* _WHAT NEEDS TO BE DONE_
Determine how many lines below contain the word "listening", then write that number by itself.

(Web page edit records)
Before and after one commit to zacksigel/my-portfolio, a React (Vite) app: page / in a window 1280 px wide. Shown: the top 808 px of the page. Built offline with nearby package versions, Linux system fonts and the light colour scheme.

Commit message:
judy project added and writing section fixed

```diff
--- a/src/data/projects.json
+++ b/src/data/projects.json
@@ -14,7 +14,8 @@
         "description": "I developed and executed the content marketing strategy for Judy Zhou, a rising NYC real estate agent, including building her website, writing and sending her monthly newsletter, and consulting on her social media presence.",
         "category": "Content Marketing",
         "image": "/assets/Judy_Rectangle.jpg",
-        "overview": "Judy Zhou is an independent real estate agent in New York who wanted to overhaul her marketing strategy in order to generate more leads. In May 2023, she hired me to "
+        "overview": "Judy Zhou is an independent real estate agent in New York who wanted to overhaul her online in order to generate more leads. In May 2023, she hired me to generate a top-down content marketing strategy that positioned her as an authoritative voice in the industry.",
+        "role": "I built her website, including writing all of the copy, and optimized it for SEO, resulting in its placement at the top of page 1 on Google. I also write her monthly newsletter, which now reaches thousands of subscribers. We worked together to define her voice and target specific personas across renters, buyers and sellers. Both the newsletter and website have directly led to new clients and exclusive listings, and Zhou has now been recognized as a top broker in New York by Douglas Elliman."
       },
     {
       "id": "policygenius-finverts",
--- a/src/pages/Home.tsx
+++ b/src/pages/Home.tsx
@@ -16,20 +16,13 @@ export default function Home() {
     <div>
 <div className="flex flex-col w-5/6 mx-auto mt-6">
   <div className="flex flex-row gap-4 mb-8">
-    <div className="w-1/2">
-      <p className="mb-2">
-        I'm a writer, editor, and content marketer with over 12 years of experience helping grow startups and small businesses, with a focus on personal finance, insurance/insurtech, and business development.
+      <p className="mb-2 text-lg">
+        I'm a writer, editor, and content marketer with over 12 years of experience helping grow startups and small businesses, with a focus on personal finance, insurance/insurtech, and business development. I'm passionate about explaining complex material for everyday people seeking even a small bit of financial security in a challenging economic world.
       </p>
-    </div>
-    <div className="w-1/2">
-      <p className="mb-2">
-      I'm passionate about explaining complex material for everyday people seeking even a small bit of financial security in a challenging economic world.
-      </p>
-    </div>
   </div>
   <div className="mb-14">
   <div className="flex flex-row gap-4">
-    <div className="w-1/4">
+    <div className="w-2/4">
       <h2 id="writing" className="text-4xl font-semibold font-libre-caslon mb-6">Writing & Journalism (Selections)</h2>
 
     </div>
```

--

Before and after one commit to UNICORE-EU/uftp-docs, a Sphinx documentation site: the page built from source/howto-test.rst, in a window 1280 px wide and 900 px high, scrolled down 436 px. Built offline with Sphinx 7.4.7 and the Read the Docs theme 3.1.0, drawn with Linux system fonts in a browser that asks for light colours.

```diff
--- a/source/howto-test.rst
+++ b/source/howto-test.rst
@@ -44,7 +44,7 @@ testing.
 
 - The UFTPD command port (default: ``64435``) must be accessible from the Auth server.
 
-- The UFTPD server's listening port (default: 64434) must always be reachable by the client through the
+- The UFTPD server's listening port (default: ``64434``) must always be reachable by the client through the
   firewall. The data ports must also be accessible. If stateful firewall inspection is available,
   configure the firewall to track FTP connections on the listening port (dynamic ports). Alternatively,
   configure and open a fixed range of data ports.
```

* _TASK ANSWER_
3